Page count: 177 pages
Rating: 1 star
Date begun: April 7th, 2011
Date finished: April 10th, 2011
I try to read at least one literary classic as part of Cannonball every year, and knowing that The Great Gatsby was at least fairly short, it seemed like a good choice. I am also a huge fan of the web comics of Kate Beaton, and wanted to understand brilliant strips like these on all the levels that Ms. Beaton clearly intended.
Normally, 177 pages would be a breeze, especially considering that the period in which I read them included a weekend. The Great Gatsby, however was quite a slog, and the only reason I finished it at all was stubbornness and that fact that I refused to let a novel of less than 200 pages beat me.
The plot is narrated by Nick Carraway, whose settled in the East (Long Island, working in New York) to make money from bonds. The book is set in 1922, and Carraway narrates the story of his distant cousin Daisy Buchanan, her oafish husband Tom, his mysterious neighbour Jay Gatsby, and the rather complicated connections between them. The majority of the characters in the book are unfaithful, and absolutely everyone in it are deeply dislikable. This is the main reason I had such a hard time getting through the book, despite its relative shortness. Carraway is smug and self satisfied, Tom Buchanan is a brute and a fascist, Daisy is a cold-hearted and narcissistic ninny and Jay Gatsby is pitiful and pathetic, hoping to buy both friendship and love.
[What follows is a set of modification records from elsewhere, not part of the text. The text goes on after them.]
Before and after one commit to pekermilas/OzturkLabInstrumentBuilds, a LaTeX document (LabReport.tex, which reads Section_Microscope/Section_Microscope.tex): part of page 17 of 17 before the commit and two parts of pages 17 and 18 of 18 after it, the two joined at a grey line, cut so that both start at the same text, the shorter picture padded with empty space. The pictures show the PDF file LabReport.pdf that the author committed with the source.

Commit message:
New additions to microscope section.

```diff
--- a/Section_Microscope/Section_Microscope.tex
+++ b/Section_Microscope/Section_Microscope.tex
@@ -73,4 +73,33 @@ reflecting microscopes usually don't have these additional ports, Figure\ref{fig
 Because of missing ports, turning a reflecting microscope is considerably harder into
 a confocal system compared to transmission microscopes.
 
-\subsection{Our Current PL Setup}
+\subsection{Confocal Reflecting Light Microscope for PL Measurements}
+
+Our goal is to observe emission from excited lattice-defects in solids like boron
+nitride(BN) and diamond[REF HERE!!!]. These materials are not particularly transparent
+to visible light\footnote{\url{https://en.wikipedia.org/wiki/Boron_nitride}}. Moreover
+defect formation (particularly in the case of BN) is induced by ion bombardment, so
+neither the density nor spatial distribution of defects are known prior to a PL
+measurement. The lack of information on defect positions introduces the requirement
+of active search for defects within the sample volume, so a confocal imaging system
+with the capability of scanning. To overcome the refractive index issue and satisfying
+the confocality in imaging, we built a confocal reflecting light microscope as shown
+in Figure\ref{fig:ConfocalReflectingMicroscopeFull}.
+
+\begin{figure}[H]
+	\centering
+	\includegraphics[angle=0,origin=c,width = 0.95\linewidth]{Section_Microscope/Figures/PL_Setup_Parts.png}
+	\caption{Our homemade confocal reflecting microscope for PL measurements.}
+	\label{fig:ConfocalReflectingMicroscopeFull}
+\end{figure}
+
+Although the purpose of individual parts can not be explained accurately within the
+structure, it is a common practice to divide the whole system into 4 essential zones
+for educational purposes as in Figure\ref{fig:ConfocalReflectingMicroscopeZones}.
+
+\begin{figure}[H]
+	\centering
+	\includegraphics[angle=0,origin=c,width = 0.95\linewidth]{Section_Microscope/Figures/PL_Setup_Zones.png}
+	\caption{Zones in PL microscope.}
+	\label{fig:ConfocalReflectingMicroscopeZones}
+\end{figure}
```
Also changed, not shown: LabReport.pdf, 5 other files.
My husband claims that I just don't get why the book is great, and that Fitzgerald brilliantly captures a period in time with precision and excellent language. That I can't appreciate art for its own sake. When it comes to books, I simply cannot enjoy a book, no matter how beautifully written, if I can't engage with a single character in it. It's the reason I hate greatly acclaimed novels like Wuthering Heights, Atonement, Tess of the D'Urbervilles, and now, The Great Gatsby. I do however, find the Kate Beaton comic, even funnier, so that's something. I can also cross the book off as read on all those "Greatest Books of the 20th Century" lists.